Burial and cremation are the two most common options for laying loved ones to rest. You may know that cremation is less expensive, but there's more to know about cremation costs and cremation in general. Let's dive in.
For starters, cremation has been growing in popularity over the past few decades. According to data presented by the National Funeral Directors Association (NFDA), cremation was selected as the "method of disposition" only 3.6% of the time back in 1960. That rose to 26.2% in 2000, 40.6% in 2010, and a sizable 45.1% in 2013. That trajectory is generally expected to continue, with estimates calling for 55.8% in 2020 and 70.5% in 2030. In its latest quarterly report, Service Corporation International, "North America's leading provider of deathcare products and services," noted that its cremation rate rose from 50.7% in 2014 to 51.3% in 2015.
Why the shift? Well, cremation costs are a big part of the story because they can be significantly lower than traditional burial costs. Many also value cremation as a more environmentally friendly option, as it doesn't require the consumption of land for cemeteries and wood or steel for caskets. If the body is not embalmed, then embalming fluids such as formaldehyde are not used – though embalming can be part of the cremation process if the body needs to be preserved for a while, until a viewing at a service. (Cremation is not completely green, though, as it requires energy and produces emissions.)
According to the Cremation Research Council, the average cost of cremation a few years ago was $1,100. There are some important things to note about that price. For one thing, it's an average, and the cost can vary considerably by region and even by provider. (For example, a recent survey of funeral homes based in or near Buffalo, N.Y. found direct cremation costs ranging from $475 to $2,585!) So though you probably won't be in the mood for it when the need arises, it's worth shopping around. Start by calling local funeral homes.

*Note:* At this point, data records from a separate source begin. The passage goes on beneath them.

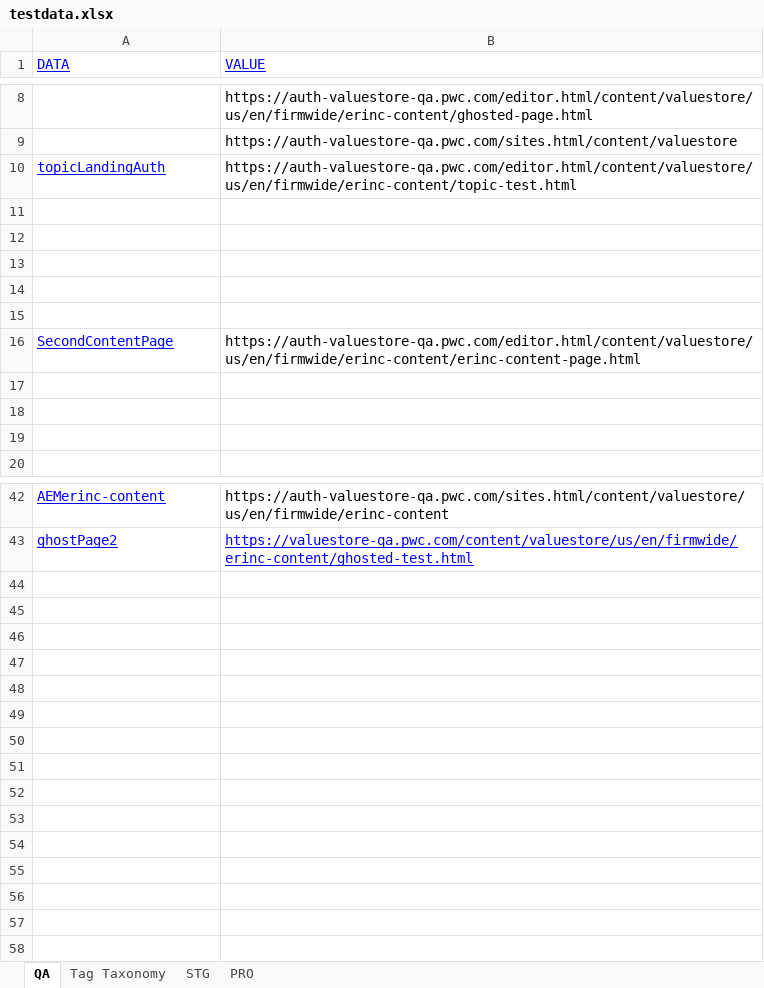
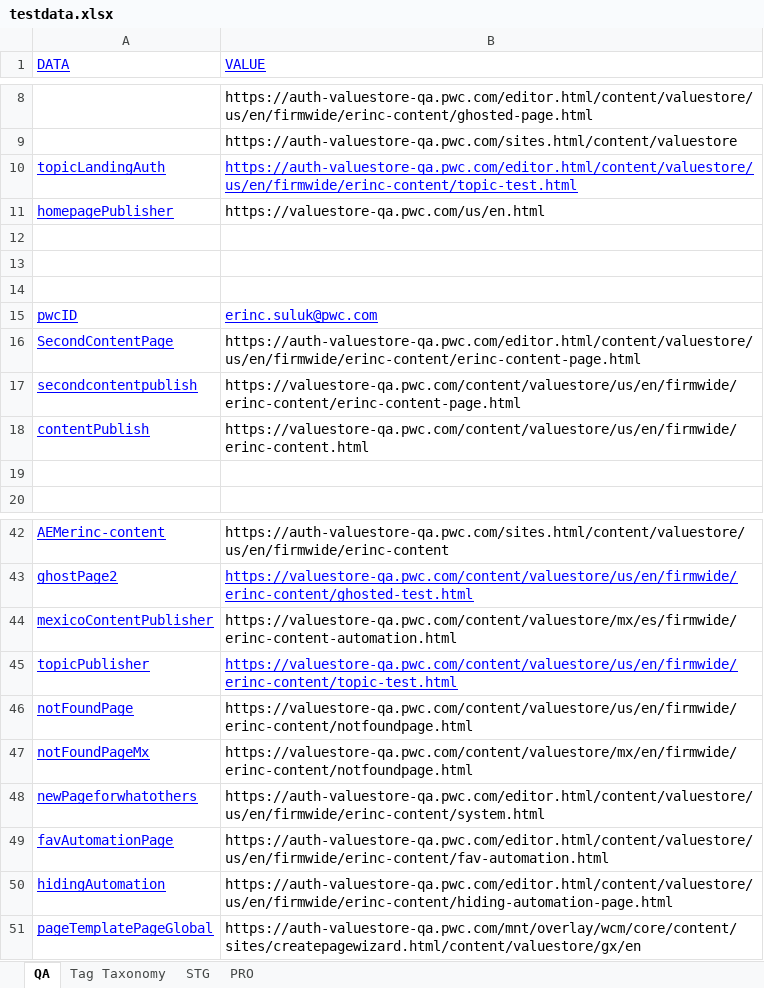
Before and after one commit to erinc-suluk/VS-QA-Regression, an Excel workbook: VS-RegressionQA/testdata.xlsx, sheet QA, drawn as a sheet; only a part is shown, gaps mark what is left out; values as stored, in another font and other column widths than the file's, no borders; removed rows and columns are numbered as before the commit, all else as after; the diff names each change by its address in the sheet, - before the commit and + after, or states it on an @@ line.

```diff
--- a/VS-RegressionQA/testdata.xlsx (sheet QA)
+++ b/VS-RegressionQA/testdata.xlsx (sheet QA)
@@ B10 underline: off → on, text colour: black → #0000FF @@
+row 11: homepagePublisher | https://valuestore-qa.pwc.com/us/en.html
-row 15: (empty)
+row 15: pwcID | erinc.suluk@pwc.com
-row 15: (empty)
-row 17: (empty)
+row 17: secondcontentpublish | https://valuestore-qa.pwc.com/content/valuestore/us/en/firmwide/erinc-content/erinc-content-page.html
-row 18: (empty)
+row 18: contentPublish | https://valuestore-qa.pwc.com/content/valuestore/us/en/firmwide/erinc-content.html
+row 44: mexicoContentPublisher | https://valuestore-qa.pwc.com/content/valuestore/mx/es/firmwide/erinc-content-automation.html
+row 45: topicPublisher | https://valuestore-qa.pwc.com/content/valuestore/us/en/firmwide/erinc-content/topic-test.html
+row 46: notFoundPage | https://valuestore-qa.pwc.com/content/valuestore/us/en/firmwide/erinc-content/notfoundpage.html
+row 47: notFoundPageMx | https://valuestore-qa.pwc.com/content/valuestore/mx/en/firmwide/erinc-content/notfoundpage.html
+row 48: newPageforwhatothers | https://auth-valuestore-qa.pwc.com/editor.html/content/valuestore/us/en/firmwide/erinc-content/system.html
+row 49: favAutomationPage | https://auth-valuestore-qa.pwc.com/editor.html/content/valuestore/us/en/firmwide/erinc-content/fav-automation.html
+row 50: hidingAutomation | https://auth-valuestore-qa.pwc.com/editor.html/content/valuestore/us/en/firmwide/erinc-content/hiding-automation-page.html
+row 51: pageTemplatePageGlobal | https://auth-valuestore-qa.pwc.com/mnt/overlay/wcm/core/content/sites/createpagewizard.html/content/valuestore/gx/en
```
Also changed, not shown: 12 other files.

Next, know that the figures mentioned above are just for a direct cremation, which typically only includes disposing of the remains, although sometimes transport to and from the crematorium and the death certificate are also covered. Opting for a cremation doesn't necessarily mean that you'll forego a funeral or other extra expenses, so that cost is really just a starting point. It's easy to contrast that $1,100 figure with the 2012 national median cost of a funeral with a burial of about $7,000, but that's not quite fair. The $7,000 includes the median cost of a hearse ($295) and a metal casket ($2,400), which don't factor into typical cremation services. The $7000 figure also includes the cost of transporting the body to the funeral home ($285) and the use of facilities for a funeral service ($495), which a cremation disposition can include. This shows the importance of shopping around and determining exactly what is covered in the price of a cremation.
Another consideration is where the remains will ultimately go. It can cost nothing to scatter ashes somewhere, but you might alternatively opt for a pricey decorative urn, or you might pay to house the ashes in a cemetery's columbarium.
Overall, though, most people are likely to save up to several thousand dollars with cremation instead of a burial.
If you want to keep costs to a minimum, you can -- in part by thinking outside the box a little. For example, you can have a direct cremation, have a memorial service in a home or your church, and then keep the ashes at home or scatter them in a meaningful spot. You may even get the cremation for free if the body is first donated to and used by a medical school. (You can save a lot with burials, too, such as by burying the deceased in a shroud or a plain wooden box instead of a costly casket.)
It's smart to learn about funeral, burial, and cremation costs long before you need to make some final decisions -- and, ideally, to have family members discuss their preferences with each other. You can save yourself a lot of headache and money by being prepared.